Valleys wild – This reference establishes the context as rural/rustic. This suggests the poem will be pastoral, evoking an idealised world of simplicity and innocence. stain’d the water clear - Critics have argued over the implications of this: •Read at a literal level, it would merely refer to the colouring of the water to make ink •Some, however, have seen negative connotations in ‘stain’d’; the piper is destroying the clear purity of the water in making ink to write •They see this as the poet corrupting the purity of the poet’s vision by the act of writing, i.e. that any attempt at poetic communication is a distortion of reality. The reader should therefore approach the poems with this awareness in mind. The vocabulary is restricted and simple – ‘piping’, ‘happy’, ‘merry’, ‘pleasant’, ‘glee’, ‘laughing’, ‘joy’. This simplicity is heightened by repetition of a few words – ‘pipe’, ‘piper’, ‘piping’, ‘chear’, ‘happy’. This all suggests an experience of simple, unalloyed happiness. Nothing negative is allowed to darken the atmosphere. It establishes the voice of the poem as that of a child
The metre is trochaic (stressed, unstressed) and ends with a stressed syllable. This gives it a positive-sounding tone •The pattern of repeated ‘So’ and then ‘And’ suggests the child-like simplicity of the piper: oThe repetition of ‘So’ suggests his obedience - he is asked to act, so he does so oThe repetition of ‘and’ in connecting sentences is characteristic of a young child’s way of writing and emphasises the absence of any complexity •It enhances the impression that the voice of the poem as that of a child.

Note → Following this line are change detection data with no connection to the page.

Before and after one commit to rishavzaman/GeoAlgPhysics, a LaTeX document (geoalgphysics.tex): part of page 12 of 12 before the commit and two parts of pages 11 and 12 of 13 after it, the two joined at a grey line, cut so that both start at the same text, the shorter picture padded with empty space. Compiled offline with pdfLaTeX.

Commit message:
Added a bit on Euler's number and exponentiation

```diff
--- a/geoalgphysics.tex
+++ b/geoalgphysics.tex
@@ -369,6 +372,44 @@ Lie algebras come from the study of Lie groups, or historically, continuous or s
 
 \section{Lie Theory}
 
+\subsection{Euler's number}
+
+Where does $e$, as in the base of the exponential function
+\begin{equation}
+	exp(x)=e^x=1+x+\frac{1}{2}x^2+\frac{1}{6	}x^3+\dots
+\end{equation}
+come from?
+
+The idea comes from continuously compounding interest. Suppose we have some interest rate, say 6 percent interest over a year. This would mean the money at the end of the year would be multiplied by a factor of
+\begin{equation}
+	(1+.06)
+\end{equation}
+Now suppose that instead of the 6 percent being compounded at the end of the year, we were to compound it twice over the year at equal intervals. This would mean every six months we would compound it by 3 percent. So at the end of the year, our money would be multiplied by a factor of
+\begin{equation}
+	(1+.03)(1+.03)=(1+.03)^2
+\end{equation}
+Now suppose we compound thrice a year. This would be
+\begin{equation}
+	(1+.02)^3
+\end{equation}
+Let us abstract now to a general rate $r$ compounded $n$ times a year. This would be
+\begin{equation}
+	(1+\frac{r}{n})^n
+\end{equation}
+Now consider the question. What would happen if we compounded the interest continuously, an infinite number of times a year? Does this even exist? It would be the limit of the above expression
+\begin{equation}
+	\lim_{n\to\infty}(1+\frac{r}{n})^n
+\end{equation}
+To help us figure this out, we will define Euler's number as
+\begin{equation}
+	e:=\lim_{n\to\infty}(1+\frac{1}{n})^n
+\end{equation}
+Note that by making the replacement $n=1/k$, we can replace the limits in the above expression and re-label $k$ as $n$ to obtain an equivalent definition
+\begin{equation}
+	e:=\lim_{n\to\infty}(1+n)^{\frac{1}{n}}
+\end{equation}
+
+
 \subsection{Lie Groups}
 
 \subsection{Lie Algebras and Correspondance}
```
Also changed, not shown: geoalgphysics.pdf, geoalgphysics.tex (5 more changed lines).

Blake makes many references to Greek and Roman mythology in his poetry. This enables him to give deeper significance to the characters and situations in a poem. Myths are more than stories; they are told to suggest some truths about human nature and experiences or to explain how the world has become the way it is. Piping - The presence of a piper, especially in this rural setting, suggests the Greek god Pan, god of rustic music. This reinforces the idea of simple, unsophisticated songs, ‘songs of innocence’. However, behind Pan lies the image of the great Greek god of music, Orpheus. He could charm nature with the power of his music. For the Romantics, he represented the poet as an inspired singer, possessed by a power or ‘genius’ beyond himself. The use of this imagery enables Blake to suggest that his poems are the work of...